Lego, I understand that girls have been telling you they want more stuff for girls. I have been looking for more good stuff for girls myself. But I have not been looking for yet another arena where boys and girls are shown that their interests and activities can never mix. The beauty of Lego was that it could all integrate. If I had wanted to get plastic toys with more realistic figures, different shapes and standards that didn’t match the other toys, I’d have bought Playmobil!
Instead I would have liked to see a bakery next to the car-wash or a complex model of a cupcake factory or a dairy – have you ever looked at those? They are the model-train enthusiast’s dream come true! Why not let the girls have pink space-suits, purple cars and sturdy female ambulance drivers in the same fit and design as the rest? The Lego universe is potentially as diverse as reality as it is, and yes, a kitchen in bright colours would be cool, but can’t it fit in right next to the command bridge on the death star? Even evil villains taking over the universe have to eat, you know. —thinking with my fingers: Can I still buy Lego?.

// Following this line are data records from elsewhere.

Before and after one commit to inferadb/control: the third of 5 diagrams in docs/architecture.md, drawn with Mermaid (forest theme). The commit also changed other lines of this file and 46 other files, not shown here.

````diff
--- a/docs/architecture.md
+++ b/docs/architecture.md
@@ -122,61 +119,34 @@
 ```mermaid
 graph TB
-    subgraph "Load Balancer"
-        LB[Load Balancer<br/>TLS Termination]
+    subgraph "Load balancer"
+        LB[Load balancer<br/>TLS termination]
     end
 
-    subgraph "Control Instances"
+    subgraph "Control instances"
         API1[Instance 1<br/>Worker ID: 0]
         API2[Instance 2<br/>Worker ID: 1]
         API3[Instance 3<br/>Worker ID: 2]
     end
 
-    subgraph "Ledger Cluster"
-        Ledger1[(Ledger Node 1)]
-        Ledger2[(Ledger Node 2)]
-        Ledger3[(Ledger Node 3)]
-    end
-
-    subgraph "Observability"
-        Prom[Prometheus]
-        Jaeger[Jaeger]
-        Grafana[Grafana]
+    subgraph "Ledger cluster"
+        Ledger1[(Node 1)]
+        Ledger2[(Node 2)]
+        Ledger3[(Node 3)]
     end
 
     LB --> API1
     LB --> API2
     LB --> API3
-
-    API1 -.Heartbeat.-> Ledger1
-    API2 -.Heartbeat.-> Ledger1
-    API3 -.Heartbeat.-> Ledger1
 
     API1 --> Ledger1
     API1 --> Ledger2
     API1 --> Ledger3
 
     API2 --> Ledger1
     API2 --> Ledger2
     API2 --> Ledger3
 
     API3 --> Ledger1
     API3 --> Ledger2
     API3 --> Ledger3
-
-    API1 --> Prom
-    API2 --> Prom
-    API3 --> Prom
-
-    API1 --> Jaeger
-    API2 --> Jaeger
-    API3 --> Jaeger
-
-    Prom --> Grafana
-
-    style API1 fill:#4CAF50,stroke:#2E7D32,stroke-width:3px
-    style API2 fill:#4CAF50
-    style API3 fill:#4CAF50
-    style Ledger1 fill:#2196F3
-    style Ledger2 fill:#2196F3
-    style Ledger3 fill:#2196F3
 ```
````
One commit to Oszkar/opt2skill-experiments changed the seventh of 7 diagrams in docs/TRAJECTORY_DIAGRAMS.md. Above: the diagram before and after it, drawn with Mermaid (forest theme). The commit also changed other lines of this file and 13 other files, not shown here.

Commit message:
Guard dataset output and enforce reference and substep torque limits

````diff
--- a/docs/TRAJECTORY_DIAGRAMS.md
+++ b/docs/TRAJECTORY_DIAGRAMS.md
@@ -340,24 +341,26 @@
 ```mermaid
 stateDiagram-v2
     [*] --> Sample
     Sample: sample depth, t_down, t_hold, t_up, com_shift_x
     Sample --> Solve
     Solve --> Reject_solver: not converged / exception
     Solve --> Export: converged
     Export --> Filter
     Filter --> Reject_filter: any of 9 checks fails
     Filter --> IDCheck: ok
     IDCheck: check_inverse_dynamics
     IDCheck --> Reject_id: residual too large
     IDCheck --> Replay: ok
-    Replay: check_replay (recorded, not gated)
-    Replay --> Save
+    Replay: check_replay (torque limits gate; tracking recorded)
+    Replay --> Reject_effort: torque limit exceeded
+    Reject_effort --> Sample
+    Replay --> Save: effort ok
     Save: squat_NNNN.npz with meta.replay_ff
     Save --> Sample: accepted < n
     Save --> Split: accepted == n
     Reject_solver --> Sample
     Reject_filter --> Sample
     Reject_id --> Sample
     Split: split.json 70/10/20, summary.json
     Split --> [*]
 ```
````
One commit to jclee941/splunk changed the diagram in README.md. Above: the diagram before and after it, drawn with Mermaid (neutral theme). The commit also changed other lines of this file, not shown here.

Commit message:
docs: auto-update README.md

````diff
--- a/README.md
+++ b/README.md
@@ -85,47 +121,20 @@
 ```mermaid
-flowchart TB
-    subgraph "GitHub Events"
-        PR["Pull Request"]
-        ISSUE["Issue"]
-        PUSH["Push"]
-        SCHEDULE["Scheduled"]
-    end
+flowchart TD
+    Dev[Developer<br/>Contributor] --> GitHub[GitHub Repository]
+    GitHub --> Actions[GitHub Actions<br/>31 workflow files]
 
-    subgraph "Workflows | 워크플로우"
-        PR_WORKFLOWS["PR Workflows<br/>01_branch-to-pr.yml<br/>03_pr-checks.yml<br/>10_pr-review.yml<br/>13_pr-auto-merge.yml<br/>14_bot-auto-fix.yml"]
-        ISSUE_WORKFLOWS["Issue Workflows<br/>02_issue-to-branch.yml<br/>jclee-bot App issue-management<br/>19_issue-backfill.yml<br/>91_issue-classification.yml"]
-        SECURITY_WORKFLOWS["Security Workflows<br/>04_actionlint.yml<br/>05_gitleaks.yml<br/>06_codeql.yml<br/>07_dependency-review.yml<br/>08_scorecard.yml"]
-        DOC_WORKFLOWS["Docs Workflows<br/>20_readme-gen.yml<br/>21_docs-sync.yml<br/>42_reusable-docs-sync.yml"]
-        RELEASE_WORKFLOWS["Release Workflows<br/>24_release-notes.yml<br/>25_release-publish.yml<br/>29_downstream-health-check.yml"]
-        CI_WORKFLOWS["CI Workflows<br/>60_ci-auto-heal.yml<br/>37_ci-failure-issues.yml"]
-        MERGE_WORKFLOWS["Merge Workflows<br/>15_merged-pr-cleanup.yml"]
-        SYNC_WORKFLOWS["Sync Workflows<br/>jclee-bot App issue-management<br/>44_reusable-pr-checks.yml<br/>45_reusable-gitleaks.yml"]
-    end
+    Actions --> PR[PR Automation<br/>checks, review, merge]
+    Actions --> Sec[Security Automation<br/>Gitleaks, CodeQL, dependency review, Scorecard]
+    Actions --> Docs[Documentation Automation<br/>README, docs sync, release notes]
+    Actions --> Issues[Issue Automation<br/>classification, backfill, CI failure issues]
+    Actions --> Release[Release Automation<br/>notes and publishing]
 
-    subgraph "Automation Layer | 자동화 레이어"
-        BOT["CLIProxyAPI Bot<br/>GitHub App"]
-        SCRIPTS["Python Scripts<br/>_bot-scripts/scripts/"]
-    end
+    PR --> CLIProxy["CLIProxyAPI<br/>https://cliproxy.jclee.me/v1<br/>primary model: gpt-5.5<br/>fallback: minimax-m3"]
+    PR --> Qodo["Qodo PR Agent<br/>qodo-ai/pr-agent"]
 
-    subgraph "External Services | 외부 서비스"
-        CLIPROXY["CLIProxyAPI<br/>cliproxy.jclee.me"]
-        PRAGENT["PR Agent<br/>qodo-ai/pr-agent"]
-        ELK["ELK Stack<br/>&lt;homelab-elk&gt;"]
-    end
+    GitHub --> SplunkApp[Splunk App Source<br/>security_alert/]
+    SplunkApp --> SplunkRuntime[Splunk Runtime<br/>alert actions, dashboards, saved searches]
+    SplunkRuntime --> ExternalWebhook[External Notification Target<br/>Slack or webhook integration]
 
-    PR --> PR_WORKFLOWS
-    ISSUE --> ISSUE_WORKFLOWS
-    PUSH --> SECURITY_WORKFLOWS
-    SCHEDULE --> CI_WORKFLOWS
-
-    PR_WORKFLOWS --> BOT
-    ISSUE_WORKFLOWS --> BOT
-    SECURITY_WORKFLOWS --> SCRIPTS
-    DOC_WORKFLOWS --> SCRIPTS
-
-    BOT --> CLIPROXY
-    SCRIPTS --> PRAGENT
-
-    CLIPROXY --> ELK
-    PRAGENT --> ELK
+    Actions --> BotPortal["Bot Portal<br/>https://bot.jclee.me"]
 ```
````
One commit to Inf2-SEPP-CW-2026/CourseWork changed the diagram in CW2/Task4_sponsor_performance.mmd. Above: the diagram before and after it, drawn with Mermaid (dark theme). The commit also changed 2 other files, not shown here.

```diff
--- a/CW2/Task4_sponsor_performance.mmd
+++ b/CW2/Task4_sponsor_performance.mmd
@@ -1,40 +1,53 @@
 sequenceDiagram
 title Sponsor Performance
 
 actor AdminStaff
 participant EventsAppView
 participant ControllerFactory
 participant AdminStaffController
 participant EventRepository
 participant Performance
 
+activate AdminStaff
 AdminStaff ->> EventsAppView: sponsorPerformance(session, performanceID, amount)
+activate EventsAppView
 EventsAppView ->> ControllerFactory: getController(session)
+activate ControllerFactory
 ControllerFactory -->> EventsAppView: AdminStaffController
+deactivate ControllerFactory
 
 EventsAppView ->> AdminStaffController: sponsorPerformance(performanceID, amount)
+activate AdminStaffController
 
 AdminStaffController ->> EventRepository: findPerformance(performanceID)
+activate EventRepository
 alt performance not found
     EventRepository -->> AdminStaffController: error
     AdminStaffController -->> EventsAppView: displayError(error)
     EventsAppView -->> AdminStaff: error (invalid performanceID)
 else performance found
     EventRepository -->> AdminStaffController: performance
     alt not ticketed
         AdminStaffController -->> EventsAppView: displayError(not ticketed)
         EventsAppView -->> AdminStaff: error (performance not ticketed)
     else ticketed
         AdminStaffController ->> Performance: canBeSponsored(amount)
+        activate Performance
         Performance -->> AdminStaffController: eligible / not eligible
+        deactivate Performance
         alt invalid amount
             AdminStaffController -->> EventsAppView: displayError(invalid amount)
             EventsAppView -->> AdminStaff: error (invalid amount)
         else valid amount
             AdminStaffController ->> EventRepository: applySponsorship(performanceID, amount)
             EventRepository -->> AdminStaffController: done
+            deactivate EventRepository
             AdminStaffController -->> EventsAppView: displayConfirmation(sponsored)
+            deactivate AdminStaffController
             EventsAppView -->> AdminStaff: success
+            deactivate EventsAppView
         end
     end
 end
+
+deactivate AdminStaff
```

A couple years ago, I bought a six-pack of second-hand female Lego mini figs from somebody on eBay, just so my daughter would have more options to play with. She mixed and matched parts from our various sets to create the whole cast of characters from the steampunk bedtime stories I have been telling her for about four years now.